- Review the instrument families that students have already studied, if any, and explain that they will be learning about a new type of instrument family today.
- Hold up a glass or jar filled partially with water and ask students what type of instrument they think could be created with it. Brainstorm ideas with students and accept all responses. Allow volunteers to demonstrate different ways they think the glass can be used to produce sound.
- Project the Activity for the class and read through the directions with students. Experiment a bit with several glasses and jars filled with varying levels of water, and facilitate a class discussion about what students observe. Ask students to describe the appearance, sound, and characteristics of the glasses or jars. What real instruments are they similar to? How? What might the instrument family might be called?
- Show the Word Wall and introduce the term 'percussion' to students. Share the other vocabulary words, as well, asking students to use the words to tell about their experiences with different instruments and music. What kind of sound effects have they heard before?
- Play the Percussion Instruments movie for the class. Pause throughout the movie to discuss the concepts and connect them to students' prior knowledge.
- Return students' attention to the glasses/jars. What might be a good name for this new instrument? What makes it part of the percussion family? How is it similar to and different from other percussion instruments featured in the movie? You may wish to use a graphic organizer from BrainPOP Educators to help record and analyze students' responses.

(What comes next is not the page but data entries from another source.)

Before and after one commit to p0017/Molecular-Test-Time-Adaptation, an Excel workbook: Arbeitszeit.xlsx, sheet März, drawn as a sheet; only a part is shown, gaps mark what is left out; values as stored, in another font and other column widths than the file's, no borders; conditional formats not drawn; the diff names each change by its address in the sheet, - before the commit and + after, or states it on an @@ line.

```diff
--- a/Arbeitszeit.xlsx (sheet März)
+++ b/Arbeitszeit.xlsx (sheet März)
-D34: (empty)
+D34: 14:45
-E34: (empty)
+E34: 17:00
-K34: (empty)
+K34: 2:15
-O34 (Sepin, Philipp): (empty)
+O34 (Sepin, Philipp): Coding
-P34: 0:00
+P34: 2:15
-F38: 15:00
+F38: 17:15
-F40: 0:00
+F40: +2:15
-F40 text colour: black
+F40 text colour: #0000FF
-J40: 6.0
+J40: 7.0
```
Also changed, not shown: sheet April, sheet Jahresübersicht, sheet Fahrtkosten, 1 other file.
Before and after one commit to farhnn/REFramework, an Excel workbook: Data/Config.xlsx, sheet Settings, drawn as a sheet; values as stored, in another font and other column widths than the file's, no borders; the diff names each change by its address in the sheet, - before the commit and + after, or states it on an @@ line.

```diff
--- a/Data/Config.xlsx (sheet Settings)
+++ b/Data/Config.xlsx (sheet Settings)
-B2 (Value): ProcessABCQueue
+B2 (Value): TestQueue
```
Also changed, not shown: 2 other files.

- Divide students into small groups to complete the next set of activities. They can experiment with glasses and jars at the same time, or if your students need more supervision and guidance, one group can work with you to complete the percussion Activity while other groups work independently. The independent groups may take the Easy Quiz or Hard Quiz on your classroom computers, completing the Draw About It activity when they're done. Other groups may read books about percussion instruments, complete the Write About It activity as a journal prompt, or explore various percussion instruments you have available.
Filed as: CCSS.ELA-Literacy.L.1.6, CCSS.ELA-Literacy.L.2.6, CCSS.ELA-Literacy.L.3.6, CCSS.ELA-Literacy.L.K.6, CCSS.ELA-Literacy.SL.1.1, CCSS.ELA-Literacy.SL.1.2, CCSS.ELA-Literacy.SL.1.3, CCSS.ELA-Literacy.SL.2.1, CCSS.ELA-Literacy.SL.2.2, CCSS.ELA-Literacy.SL.2.3, CCSS.ELA-Literacy.SL.3.1, CCSS.ELA-Literacy.SL.3.2, CCSS.ELA-Literacy.SL.3.3, CCSS.ELA-Literacy.SL.K.1, CCSS.ELA-Literacy.SL.K.2, CCSS.ELA-Literacy.SL.K.3, CCSS.ELA-Literacy.W.1.2, CCSS.ELA-Literacy.W.2.2, CCSS.ELA-Literacy.W.3.2, CCSS.ELA-Literacy.W.K.2, K-3, Math, Music, Percussion, Percussion Instruments, Pitch, Tone, and Beat, Sortify: Instruments, Sortify: Musical Instruments